  • The laparoscopic approach may not be advised if you have had previous abdominal or pelvic surgery.
  • A few patients experience shoulder pain after laparoscopic surgery. Some patients may experience pain at the mesh fixation points.
  • Local wound numbness and chronic wound pain is more common after open surgery.
  • Open surgery can in some cases be carried out under local anaesthetic whereas laparoscopic surgery cannot.
  • Laparoscopic surgery may have an overall advantage for patients with a hernia in each groin. In those cases, both hernias can be fixed at the same time using just the three small incisions.


We encourage all patients to stay active following surgery. Walking regularly is the most useful exercise after the operation. Following the operation you should avoid heavy lifting for 4-6 weeks.

After about 4 weeks you should be able to increase your exercise activities. Starting with gentle rhythmic exercises such as cycling or cross-training and gradually building up to your normal exercise regimen. Provided there are no wound problems swimming can also be good at this stage.

You should be able to return to work within one or two weeks but if your job involves any strenuous activities you may need to be off work for longer or carry out only light duties.

Patients can usually drive again after one to two weeks but your surgeon will give you specific instructions regarding this.


Wound infections are uncommon after this type of surgery. When they do occur patients may need a course of antibiotics.

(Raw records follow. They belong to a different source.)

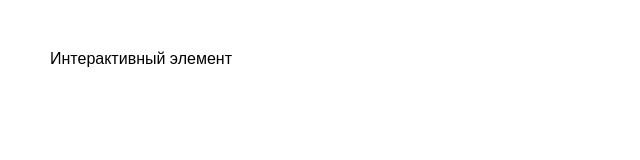
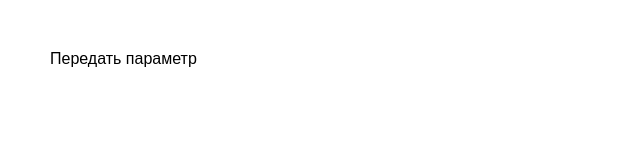
Before and after one commit to Anton102967/new-app2, a React (Vite) app: page / in a window 1280 px wide. Shown: the top 160 px of the page, without its empty margins (0-640 px from the left). Built offline with nearby package versions, Linux system fonts and the light colour scheme.

Commit message:
События React практика fix

```diff
--- a/src/components/Test.jsx
+++ b/src/components/Test.jsx
@@ -121,16 +121,16 @@ export function InteractiveDiv() {
 }
 
 export function EventWithParams() {
-    const EventWitOnClick  = () => {
-        console.log("Привет, React!");
+    const EventWitOnClick  = ({message}) => {
+        console.log({message});
     };
 
      return(
         <div
-            onClick={EventWitOnClick}
+            onClick={() => EventWitOnClick('Привет, React!')}
             style={{padding: '20px', margin: '30px'}}
         >
-            Интерактивный элемент
+            Передать параметр
         </div>
      )
 }
```
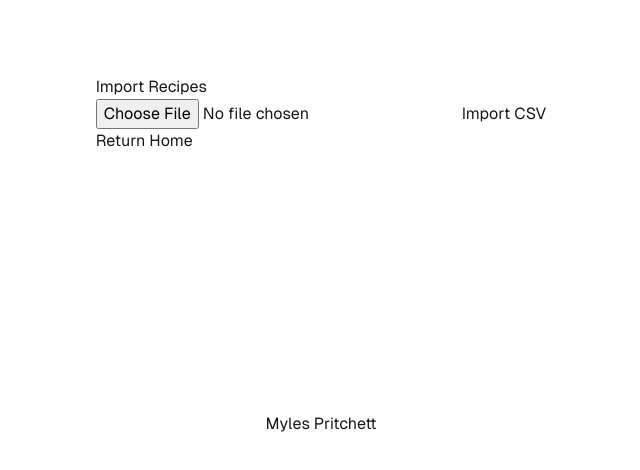
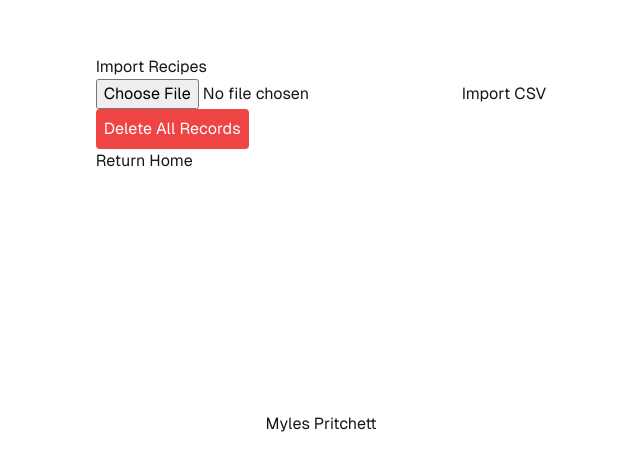
Before and after one commit to MylesJPritchett/ingreedients, a Next.js app: page /import in a window 1280 px wide. Shown: the part 286-756 px from the top of the page, without its empty margins (319-959 px from the left). Built offline with nearby package versions, Linux system fonts and the light colour scheme.

Commit message:
add delete all button

```diff
--- /dev/null
+++ b/src/app/api/delete-all/route.ts
@@ -0,0 +1,20 @@
+// src/app/api/delete-all/route.ts
+import { NextResponse } from 'next/server';
+import { prisma } from '@/lib/prisma'; // Adjust this import based on your setup
+
+export async function DELETE() {
+  try {
+    // First, delete all RecipeIngredient records
+    await prisma.recipeIngredient.deleteMany({});
+
+    // Then, delete all Recipe records
+    await prisma.recipe.deleteMany({});
+
+    await prisma.ingredient.deleteMany({});
+
+    return NextResponse.json({ message: 'All recipes and their ingredients deleted successfully.' });
+  } catch (error) {
+    console.error('Error deleting recipes and ingredients:', error);
+    return NextResponse.json({ error: 'Failed to delete recipes and ingredients.' }, { status: 500 });
+  }
+}
--- a/src/app/import/page.tsx
+++ b/src/app/import/page.tsx
@@ -1,13 +1,16 @@
 import CSVUpload from "@/components/CSVUpload";
+import DeleteAllButton from "@/components/DeleteAllButton"; // Import the new client component
 
+// Update the Import component
 const Import = async () => {
-
   return (
     <div className="grid grid-rows-[20px_1fr_20px] items-center justify-items-center min-h-screen p-8 pb-20 gap-16 sm:p-20 font-[family-name:var(--font-geist-sans)]">
       <main className="flex flex-col gap-8 row-start-2 items-center sm:items-start">
         <div>
           <h1>Import Recipes</h1>
           <CSVUpload />
+
+          <DeleteAllButton /> {/* Use the new client component */}
 
           <a href="/">
             Return Home
--- /dev/null
+++ b/src/components/DeleteAllButton.tsx
@@ -0,0 +1,36 @@
+
+// components/DeleteAllButton.tsx
+'use client';
+
+import { useState } from 'react';
+
+export default function DeleteAllButton() {
+  const [message, setMessage] = useState<string>('');
+
+  const handleDeleteAll = async () => {
+    const confirmation = confirm('Are you sure you want to delete all records? This action cannot be undone.');
+
+    if (confirmation) {
+      const res = await fetch('/api/delete-all', {
+        method: 'DELETE',
+      });
+
+      const text = await res.text();
+      if (res.ok) {
+        setMessage('All records deleted successfully.');
+        // Optionally, you can refresh the page or update the UI as needed.
+      } else {
+        setMessage('Error deleting records: ' + text);
+      }
+    }
+  };
+
+  return (
+    <div>
+      <button onClick={handleDeleteAll} className="bg-red-500 text-white p-2 rounded">
+        Delete All Records
+      </button>
+      {message && <p>{message}</p>}
+    </div>
+  );
+}
```
Also changed, not shown: 1 other file (tests, documents, lock files or other folders).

Sometimes bruising may occur around the wound or a swelling develop beneath the wound. This is usually blood and / or tissue fluids which accumulates in the space where the hernia was. The fluid will normally gradually resolve. Very occasionally a collection of fluid may need to be drained.

You should contact your doctor if after the operation you develop any of the following:

  • Redness around or drainage from the incision.
  • Fever.
  • Bleeding from the incision.
  • Pain that is not relieved by medication or pain that suddenly worsens.

Some patients particularly men can find it difficult to pass urine after a hernia repair. It is always important to tell your surgeon, before coming in to hospital, if you are experiencing any difficulties passing urine. Occasionally a catheter may need to be passed if a patient is unable to pass urine and if that is necessary patients usually will have to stay overnight before the catheter can be removed the next day.

After an open procedure some patients might experience some numbness or a slightly odd sensation in the skin below the scar and this can extend to the upper part of the scrotum. This happens when a nerve is bruised or damaged during the procedure. In many cases the numbness will improve over period of time.

A few patients may continue to experience pain in a hernia wound that does not settle down straightaway. We think that this may occur if a nerve is trapped in the mesh material a suture or the scar. A course of physiotherapy can be helpful initially and sometimes a local anaesthetic and steroid injection will relieve symptoms. It is very rare that a wound need be re-explored because of pain

A small number of people will develop a recurrence of the hernia. Recurrences are far less common these days with the use of mesh but nevertheless can occur occasionally.